Exercise:
Print all the records below exactly as they stand, but leave out the pictures.

BEGIN Data extract

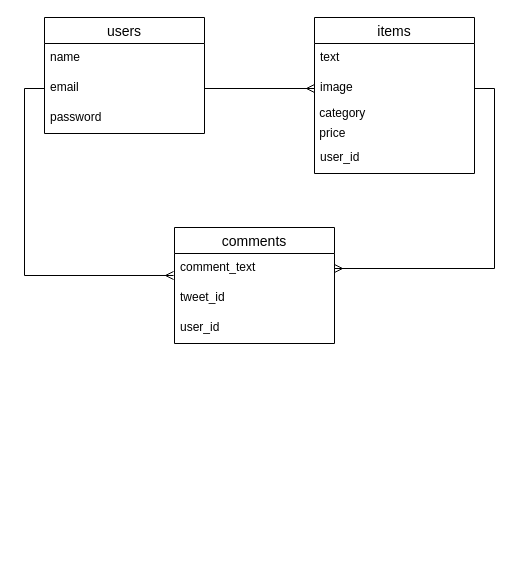
Before: test.dio in Yoshikatsu-Ka/furima-34329, a draw.io diagram. Source tidied: cells renumbered, new cells numbered last; positions are measured from the earlier drawing's top-left corner, leaving out a move shared by most shapes. Both pictures are drawn from the tidied source at 100%, with x=0, y=0 at pixel (44, 17).
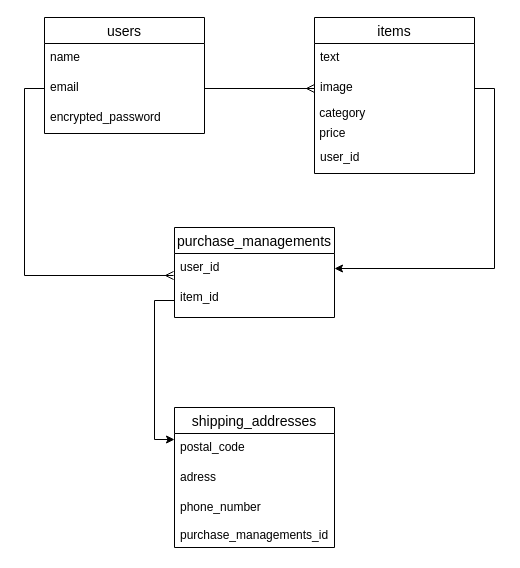
Above is the later version.

Commit message (it also covers changes not shown here):
データベースの修正（1回目）

Unchanged cells that the change refers to:
```xml
<mxCell id="2" value="users" style="swimlane;fontStyle=0;horizontal=1;startSize=26;align=center;fontSize=14;" parent="1" vertex="1">
  <mxGeometry width="160" height="116" as="geometry" />
</mxCell>
<mxCell id="8" value="image" style="text;strokeColor=none;fillColor=none;spacingLeft=4;spacingRight=4;overflow=hidden;points=[[0,0.5],[1,0.5]];portConstraint=eastwest;fontSize=12;" parent="6" vertex="1">
  <mxGeometry y="56" width="160" height="30" as="geometry" />
</mxCell>
```

The edit, as a diff of the source:
```diff
@@
-    <mxCell id="5" value="password" style="text;strokeColor=none;fillColor=none;spacingLeft=4;spacingRight=4;overflow=hidden;fontSize=12;" parent="2" vertex="1">
+    <mxCell id="5" value="encrypted_password" style="text;strokeColor=none;fillColor=none;spacingLeft=4;spacingRight=4;overflow=hidden;fontSize=12;" parent="2" vertex="1">
       <mxGeometry y="86" width="160" height="30" as="geometry" />
     </mxCell>
@@
-    <mxCell id="12" value="comments" style="swimlane;fontStyle=0;horizontal=1;startSize=26;align=center;fontSize=14;" parent="1" vertex="1">
-      <mxGeometry x="130" y="210" width="160" height="116" as="geometry" />
+    <mxCell id="12" value="purchase_managements" style="swimlane;fontStyle=0;horizontal=1;startSize=26;align=center;fontSize=14;" parent="1" vertex="1">
+      <mxGeometry x="130" y="210" width="160" height="90" as="geometry" />
     </mxCell>
-    <mxCell id="13" value="comment_text" style="text;strokeColor=none;fillColor=none;spacingLeft=4;spacingRight=4;overflow=hidden;points=[[0,0.5],[1,0.5]];portConstraint=eastwest;fontSize=12;" parent="12" vertex="1">
+    <mxCell id="13" value="user_id" style="text;strokeColor=none;fillColor=none;spacingLeft=4;spacingRight=4;overflow=hidden;points=[[0,0.5],[1,0.5]];portConstraint=eastwest;fontSize=12;" parent="12" vertex="1">
       <mxGeometry y="26" width="160" height="30" as="geometry" />
     </mxCell>
-    <mxCell id="14" value="tweet_id" style="text;strokeColor=none;fillColor=none;spacingLeft=4;spacingRight=4;overflow=hidden;points=[[0,0.5],[1,0.5]];portConstraint=eastwest;fontSize=12;" parent="12" vertex="1">
-      <mxGeometry y="56" width="160" height="30" as="geometry" />
+    <mxCell id="14" value="item_id&#10;&#10;&#10;" style="text;strokeColor=none;fillColor=none;spacingLeft=4;spacingRight=4;overflow=hidden;points=[[0,0.5],[1,0.5]];portConstraint=eastwest;fontSize=12;" parent="12" vertex="1">
+      <mxGeometry y="56" width="160" height="34" as="geometry" />
     </mxCell>
-    <mxCell id="15" value="user_id&#10;" style="text;strokeColor=none;fillColor=none;spacingLeft=4;spacingRight=4;overflow=hidden;fontSize=12;" parent="12" vertex="1">
-      <mxGeometry y="86" width="160" height="30" as="geometry" />
-    </mxCell>
@@
-    <mxCell id="17" style="edgeStyle=orthogonalEdgeStyle;rounded=0;jettySize=auto;html=1;exitX=1;exitY=0.5;exitDx=0;exitDy=0;endArrow=ERmany;endFill=0;" parent="1" edge="1" source="8" target="13">
+    <mxCell id="17" style="edgeStyle=orthogonalEdgeStyle;rounded=0;jettySize=auto;html=1;exitX=1;exitY=0.5;exitDx=0;exitDy=0;endArrow=classic;endFill=1;" parent="1" edge="1" source="8" target="13">
       <mxGeometry relative="1" as="geometry" />
     </mxCell>
@@
+    <mxCell id="19" value="shipping_addresses" style="swimlane;fontStyle=0;horizontal=1;startSize=26;align=center;fontSize=14;" parent="1" vertex="1">
+      <mxGeometry x="130" y="390" width="160" height="140" as="geometry" />
+    </mxCell>
+    <mxCell id="20" value="postal_code" style="text;strokeColor=none;fillColor=none;spacingLeft=4;spacingRight=4;overflow=hidden;points=[[0,0.5],[1,0.5]];portConstraint=eastwest;fontSize=12;" parent="19" vertex="1">
+      <mxGeometry y="26" width="160" height="30" as="geometry" />
+    </mxCell>
+    <mxCell id="21" value="adress" style="text;strokeColor=none;fillColor=none;spacingLeft=4;spacingRight=4;overflow=hidden;fontSize=12;" parent="19" vertex="1">
+      <mxGeometry y="56" width="160" height="30" as="geometry" />
+    </mxCell>
+    <mxCell id="22" value="phone_number&#10;&#10;purchase_managements_id" style="text;strokeColor=none;fillColor=none;spacingLeft=4;spacingRight=4;overflow=hidden;fontSize=12;" parent="19" vertex="1">
+      <mxGeometry y="86" width="160" height="54" as="geometry" />
+    </mxCell>
+    <mxCell id="23" style="edgeStyle=orthogonalEdgeStyle;rounded=0;jettySize=auto;html=1;exitX=0;exitY=0.5;exitDx=0;exitDy=0;entryX=0;entryY=0.2;entryDx=0;entryDy=0;entryPerimeter=0;endArrow=classic;endFill=1;" parent="1" edge="1" source="14" target="20">
+      <mxGeometry relative="1" as="geometry" />
+    </mxCell>
```
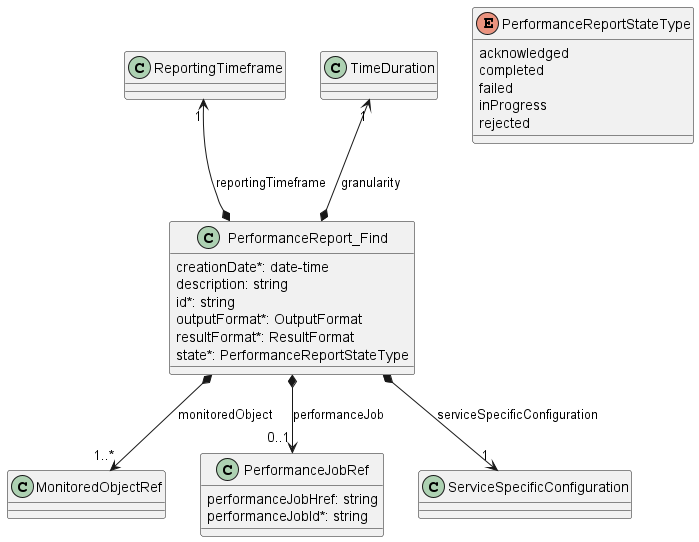
This is documentation/serviceApi/pm/performance/media/useCase19Model.png from MEF-GIT/MEF-LSO-Legato-SDK, a PlantUML export, as it was before one commit.
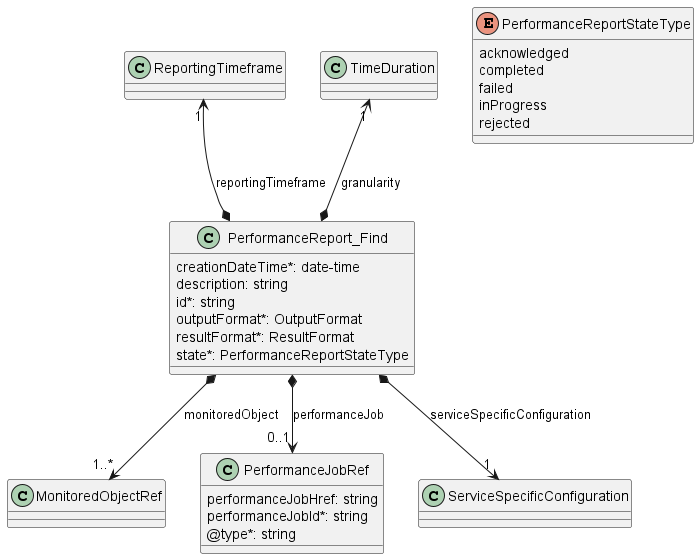
After the commit.

Change to the diagram source:
```diff
@@ -1,8 +1,7 @@
 @startuml useCase19Model
 
 class PerformanceReport_Find {
-
-    creationDate*: date-time
+    creationDateTime*: date-time
     description: string
     id*: string
     outputFormat*: OutputFormat
@@ -17,7 +16,6 @@
 PerformanceReport_Find *-->"1" ServiceSpecificConfiguration : serviceSpecificConfiguration
 
 enum PerformanceReportStateType {
-
     acknowledged
     completed
     failed
@@ -26,9 +24,9 @@
 }
 
 class PerformanceJobRef {
-
     performanceJobHref: string
     performanceJobId*: string
+    @type*: string
 }
 
 @enduml
```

END Data extract

Answer for this exercise:
Before: test.dio in Yoshikatsu-Ka/furima-34329, a draw.io diagram. Source tidied: cells renumbered, new cells numbered last; positions are measured from the earlier drawing's top-left corner, leaving out a move shared by most shapes. Both pictures are drawn from the tidied source at 100%, with x=0, y=0 at pixel (44, 17).
Above is the later version.

Commit message (it also covers changes not shown here):
データベースの修正（1回目）

Unchanged cells that the change refers to:
```xml
<mxCell id="2" value="users" style="swimlane;fontStyle=0;horizontal=1;startSize=26;align=center;fontSize=14;" parent="1" vertex="1">
  <mxGeometry width="160" height="116" as="geometry" />
</mxCell>
<mxCell id="8" value="image" style="text;strokeColor=none;fillColor=none;spacingLeft=4;spacingRight=4;overflow=hidden;points=[[0,0.5],[1,0.5]];portConstraint=eastwest;fontSize=12;" parent="6" vertex="1">
  <mxGeometry y="56" width="160" height="30" as="geometry" />
</mxCell>
```

The edit, as a diff of the source:
```diff
@@
-    <mxCell id="5" value="password" style="text;strokeColor=none;fillColor=none;spacingLeft=4;spacingRight=4;overflow=hidden;fontSize=12;" parent="2" vertex="1">
+    <mxCell id="5" value="encrypted_password" style="text;strokeColor=none;fillColor=none;spacingLeft=4;spacingRight=4;overflow=hidden;fontSize=12;" parent="2" vertex="1">
       <mxGeometry y="86" width="160" height="30" as="geometry" />
     </mxCell>
@@
-    <mxCell id="12" value="comments" style="swimlane;fontStyle=0;horizontal=1;startSize=26;align=center;fontSize=14;" parent="1" vertex="1">
-      <mxGeometry x="130" y="210" width="160" height="116" as="geometry" />
+    <mxCell id="12" value="purchase_managements" style="swimlane;fontStyle=0;horizontal=1;startSize=26;align=center;fontSize=14;" parent="1" vertex="1">
+      <mxGeometry x="130" y="210" width="160" height="90" as="geometry" />
     </mxCell>
-    <mxCell id="13" value="comment_text" style="text;strokeColor=none;fillColor=none;spacingLeft=4;spacingRight=4;overflow=hidden;points=[[0,0.5],[1,0.5]];portConstraint=eastwest;fontSize=12;" parent="12" vertex="1">
+    <mxCell id="13" value="user_id" style="text;strokeColor=none;fillColor=none;spacingLeft=4;spacingRight=4;overflow=hidden;points=[[0,0.5],[1,0.5]];portConstraint=eastwest;fontSize=12;" parent="12" vertex="1">
       <mxGeometry y="26" width="160" height="30" as="geometry" />
     </mxCell>
-    <mxCell id="14" value="tweet_id" style="text;strokeColor=none;fillColor=none;spacingLeft=4;spacingRight=4;overflow=hidden;points=[[0,0.5],[1,0.5]];portConstraint=eastwest;fontSize=12;" parent="12" vertex="1">
-      <mxGeometry y="56" width="160" height="30" as="geometry" />
+    <mxCell id="14" value="item_id&#10;&#10;&#10;" style="text;strokeColor=none;fillColor=none;spacingLeft=4;spacingRight=4;overflow=hidden;points=[[0,0.5],[1,0.5]];portConstraint=eastwest;fontSize=12;" parent="12" vertex="1">
+      <mxGeometry y="56" width="160" height="34" as="geometry" />
     </mxCell>
-    <mxCell id="15" value="user_id&#10;" style="text;strokeColor=none;fillColor=none;spacingLeft=4;spacingRight=4;overflow=hidden;fontSize=12;" parent="12" vertex="1">
-      <mxGeometry y="86" width="160" height="30" as="geometry" />
-    </mxCell>
@@
-    <mxCell id="17" style="edgeStyle=orthogonalEdgeStyle;rounded=0;jettySize=auto;html=1;exitX=1;exitY=0.5;exitDx=0;exitDy=0;endArrow=ERmany;endFill=0;" parent="1" edge="1" source="8" target="13">
+    <mxCell id="17" style="edgeStyle=orthogonalEdgeStyle;rounded=0;jettySize=auto;html=1;exitX=1;exitY=0.5;exitDx=0;exitDy=0;endArrow=classic;endFill=1;" parent="1" edge="1" source="8" target="13">
       <mxGeometry relative="1" as="geometry" />
     </mxCell>
@@
+    <mxCell id="19" value="shipping_addresses" style="swimlane;fontStyle=0;horizontal=1;startSize=26;align=center;fontSize=14;" parent="1" vertex="1">
+      <mxGeometry x="130" y="390" width="160" height="140" as="geometry" />
+    </mxCell>
+    <mxCell id="20" value="postal_code" style="text;strokeColor=none;fillColor=none;spacingLeft=4;spacingRight=4;overflow=hidden;points=[[0,0.5],[1,0.5]];portConstraint=eastwest;fontSize=12;" parent="19" vertex="1">
+      <mxGeometry y="26" width="160" height="30" as="geometry" />
+    </mxCell>
+    <mxCell id="21" value="adress" style="text;strokeColor=none;fillColor=none;spacingLeft=4;spacingRight=4;overflow=hidden;fontSize=12;" parent="19" vertex="1">
+      <mxGeometry y="56" width="160" height="30" as="geometry" />
+    </mxCell>
+    <mxCell id="22" value="phone_number&#10;&#10;purchase_managements_id" style="text;strokeColor=none;fillColor=none;spacingLeft=4;spacingRight=4;overflow=hidden;fontSize=12;" parent="19" vertex="1">
+      <mxGeometry y="86" width="160" height="54" as="geometry" />
+    </mxCell>
+    <mxCell id="23" style="edgeStyle=orthogonalEdgeStyle;rounded=0;jettySize=auto;html=1;exitX=0;exitY=0.5;exitDx=0;exitDy=0;entryX=0;entryY=0.2;entryDx=0;entryDy=0;entryPerimeter=0;endArrow=classic;endFill=1;" parent="1" edge="1" source="14" target="20">
+      <mxGeometry relative="1" as="geometry" />
+    </mxCell>
```
This is documentation/serviceApi/pm/performance/media/useCase19Model.png from MEF-GIT/MEF-LSO-Legato-SDK, a PlantUML export, as it was before one commit.
After the commit.

Change to the diagram source:
```diff
@@ -1,8 +1,7 @@
 @startuml useCase19Model
 
 class PerformanceReport_Find {
-
-    creationDate*: date-time
+    creationDateTime*: date-time
     description: string
     id*: string
     outputFormat*: OutputFormat
@@ -17,7 +16,6 @@
 PerformanceReport_Find *-->"1" ServiceSpecificConfiguration : serviceSpecificConfiguration
 
 enum PerformanceReportStateType {
-
     acknowledged
     completed
     failed
@@ -26,9 +24,9 @@
 }
 
 class PerformanceJobRef {
-
     performanceJobHref: string
     performanceJobId*: string
+    @type*: string
 }
 
 @enduml
```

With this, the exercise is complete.